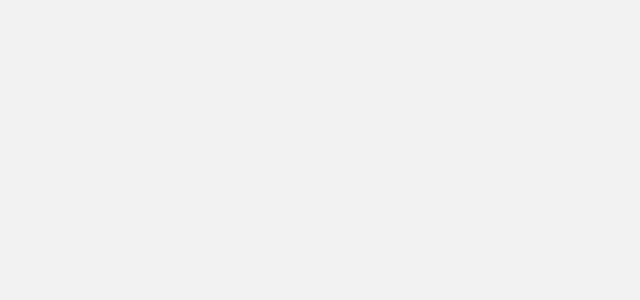
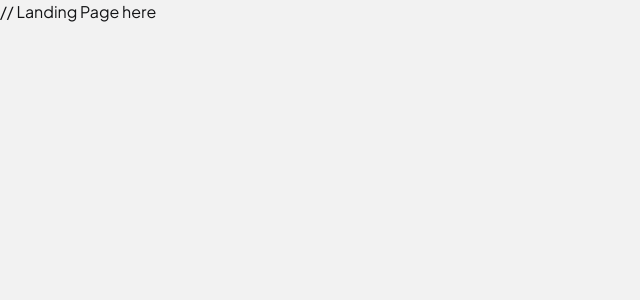
Before and after one commit to ayu-sharma/nexLearn-capstone_project, a Next.js app: page / in a window 1280 px wide. Before the commit this address had no page. Shown: the top 300 px of the page, without its empty margins (0-640 px from the left). Built offline with nearby package versions, Linux system fonts and the light colour scheme.

Commit message:
build landing page

```diff
--- a/app/page.tsx
+++ b/app/page.tsx
@@ -7,13 +7,13 @@ export default function Home() {
 
   const router = useRouter();
 
-  useEffect(() => {
-    router.push('/login');
-  }, []);
+  // useEffect(() => {
+  //   router.push('/login');
+  // }, []);
 
   return (
     <div className="">
-
+      // Landing Page here
     </div>
   );
 }
```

********************

EXERCISE REQUIREMENTS
Could you report every line of the material that contains the string "push"?

RESPONSE BELOW
-    router.push('/login');
+  //   router.push('/login');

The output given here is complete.